Theatrically released movies don’t come much more home made than this, with slip shod (and often dangerous) special effects and buckets of gore without a care for possible censorship. But more than 30 years later, The Evil Dead
retains a manic energy which is strangely disarming, an infectious charm which became even more concrete in the high spirited, superior sequel from 1987.The Evil Dead
may not quite have been the calling card Raimi
was hoping (he didn’t have another unqualified box office success until Darkman
in 1990 but the process of refinement between Dead
one and two saw him create the style he would become known for in later years.Army of Darkness
in 1992 took the series further into comedic territory, increasingly leaning on the physical skills of leading man Campbell
. And Ash has become his signature role, seeing the impressively chinned one develop a healthy sideline in humour to this day.
And so, 32 years since the original and more than 20 since the last time we visited with the Deadites, we’re back in a lonely cabin in the woods, dropping the definite article for the revamped Evil Dead
Remakes happen for a number of reasons.
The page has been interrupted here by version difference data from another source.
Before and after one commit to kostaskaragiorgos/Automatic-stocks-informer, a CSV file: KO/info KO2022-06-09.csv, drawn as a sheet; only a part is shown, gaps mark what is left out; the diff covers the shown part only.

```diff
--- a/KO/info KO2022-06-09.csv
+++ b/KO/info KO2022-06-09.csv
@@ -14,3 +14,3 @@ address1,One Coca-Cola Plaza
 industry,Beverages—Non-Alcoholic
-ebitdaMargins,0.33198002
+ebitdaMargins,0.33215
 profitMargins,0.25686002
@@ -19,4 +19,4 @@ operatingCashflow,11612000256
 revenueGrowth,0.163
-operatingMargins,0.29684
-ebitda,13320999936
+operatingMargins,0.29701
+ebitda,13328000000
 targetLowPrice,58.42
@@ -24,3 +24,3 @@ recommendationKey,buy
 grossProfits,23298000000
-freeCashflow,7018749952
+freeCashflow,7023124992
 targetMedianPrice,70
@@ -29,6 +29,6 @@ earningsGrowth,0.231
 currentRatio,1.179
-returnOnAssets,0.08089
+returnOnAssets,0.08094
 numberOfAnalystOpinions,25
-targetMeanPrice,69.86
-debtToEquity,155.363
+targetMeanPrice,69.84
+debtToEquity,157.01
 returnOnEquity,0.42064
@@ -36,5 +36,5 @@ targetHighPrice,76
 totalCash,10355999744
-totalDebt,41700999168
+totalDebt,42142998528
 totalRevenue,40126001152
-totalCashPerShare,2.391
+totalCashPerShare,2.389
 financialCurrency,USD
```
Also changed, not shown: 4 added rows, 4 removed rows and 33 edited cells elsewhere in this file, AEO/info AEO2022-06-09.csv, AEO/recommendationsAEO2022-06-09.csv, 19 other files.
Though it may all stem from the studio urge to make money – a case can be made for updating the events of the original, of throwing more cash at the effects, filming in a different language or even taking a more ironic look at proceedings.Raimi
have been keeping the rumour mill stirring on a possible third sequel for years, tantalising us with the possibility of an ageing Ash picking up his boomstick to do battle once more. Sadly, that has failed to materialise – leaving us with a rather more straightforward retread from writers Fede Alvarez
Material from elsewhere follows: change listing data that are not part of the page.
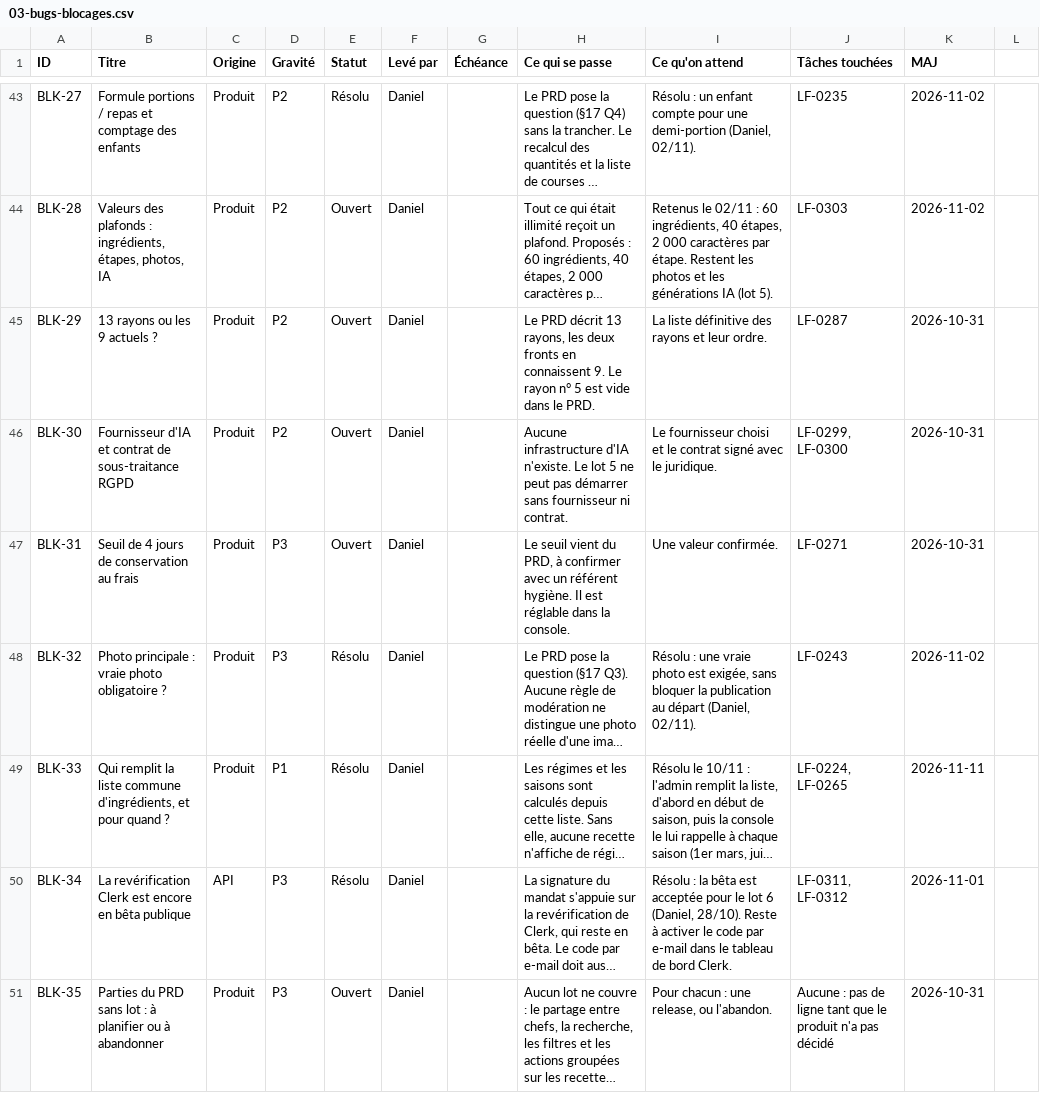
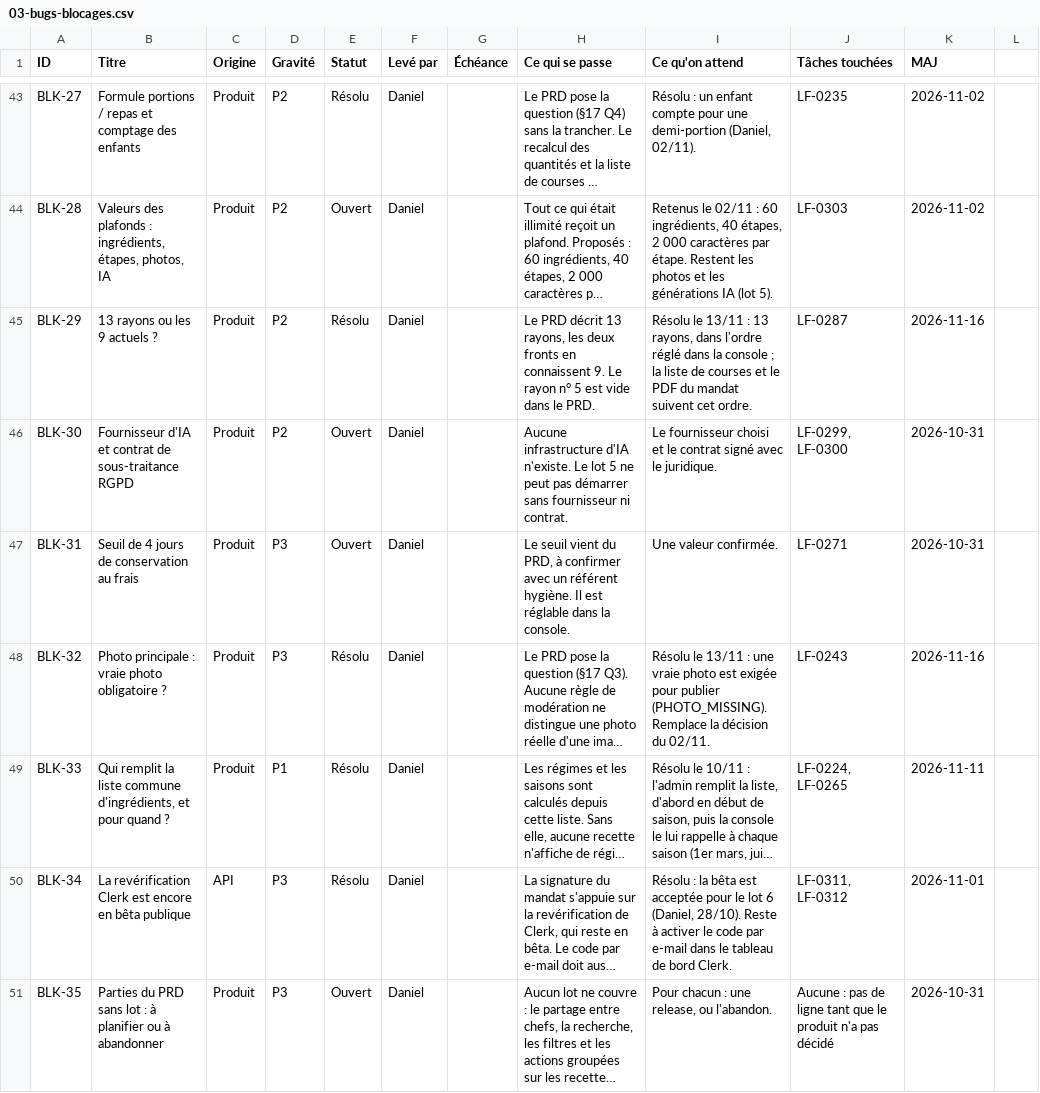
Before and after one commit to LabsFood/batchcooking-web, a CSV file: docs/pilotage/03-bugs-blocages.csv, drawn as a sheet; only a part is shown, gaps mark what is left out; long unchanged cells end in …; the diff names each change by its address in the sheet, - before the commit and + after, or states it on an @@ line.

```diff
--- a/docs/pilotage/03-bugs-blocages.csv
+++ b/docs/pilotage/03-bugs-blocages.csv
-E45 (Statut): Ouvert
+E45 (Statut): Résolu
-I45 (Ce qu'on attend): La liste définitive des rayons et leur ordre.
+I45 (Ce qu'on attend): Résolu le 13/11 : 13 rayons, dans l'ordre réglé dans la console ; la liste de courses et le PDF du mandat suivent cet ordre.
-K45 (MAJ): 2026-10-31
+K45 (MAJ): 2026-11-16
-I48 (Ce qu'on attend): Résolu : une vraie photo est exigée, sans bloquer la publication au départ (Daniel, 02/11).
+I48 (Ce qu'on attend): Résolu le 13/11 : une vraie photo est exigée pour publier (PHOTO_MISSING). Remplace la décision du 02/11.
-K48 (MAJ): 2026-11-02
+K48 (MAJ): 2026-11-16
```
Also changed, not shown: docs/pilotage/02-modules.csv, docs/pilotage/04-commentaires.csv, 9 other files.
, Rodo Sayagues
and Oscar winner (for Juno
) Diablo Cody
But my issue is exactly why this film exists. The original The Evil Dead still feels remarkably fresh today, a simple story with exaggerated gore and ludicrious effects which could have been made by some enthusiastic amateurs at any time over the last three decades. Furthermore, there’s so little to the story that it’s hard to imagine what three writers could have worked to expand – fanatical fans will hate any additions while clueless filmgoers will wonder why it’s so limited.
You might argue that a larger budget (around $15 million) is a reason for a remake but that ecomony is almost the point of Raimi’s
first film – a staggering achievement which has been a challenge to other low-budget filmmakers ever since.
The promotional material released so far hasn’t given any hints of a wider story, focussing on five friends who head to a cabin and are gradually possessed by demonic things. Originally there was mention made of a subplot with one of the female characters going through drug rehab but there’s been no mention of that recently. Cody’s
presence is another odd addition – she’s known mainly for a certain kind of barbed teenage dialogue which might find little place in a movie mostly composed of screaming.
And then to the gore. Director Fede Alzarez
has been telling everyone who will listen recently that the effects in Evil Dead
are 100% practical. While the truth of that remains to be seen, its refreshing to hear in a world where substandard digital squibs and dismemberment takes the sting out of horror. But at the same time you can be damn sure that Raimi
would have used CG back in the 80s if he could afford it, his movies are liberally slathered with the stuff now (just look at Oz: The Great and Powerful
But the focus on some realistic looking maiming in the red band trailers also has a more sinister bent than the original film. Raimi’s
effects were often squirm inducing but also just as clearly fake. Even as his budgets increased, there was always a sense of things being too over the top, of bodies which didn’t just spray blood but vomited it in great gouts, of gleefully giggling dismembered hands and fantastical gore. There’s something more sinister about this modern remake, a tone extended from body horror to take away from the over the top ridiculousness of what we expect from this universe.
There’s even the unmistakable fact that Raimi
has, to all intents and purposes, told this story three times already – with recaps in both Evil Dead 2
and Army of Darkness
. Not to mention that it’s easily the least interesting and most familiar plot of the series.
I have no doubt that Evil Dead
2013 will be an above average horror offering on a purely technical level and that praise for the effects will bring audiences in their droves after release. I’d just rather the time and money was spent on a unique concept, a new terrifying enemy and a location with some hint of originality, rather than rolling out the rightly revered franchise for another stab at our collective wallets.Evil Dead is in cinemas from the 12th of April 2013.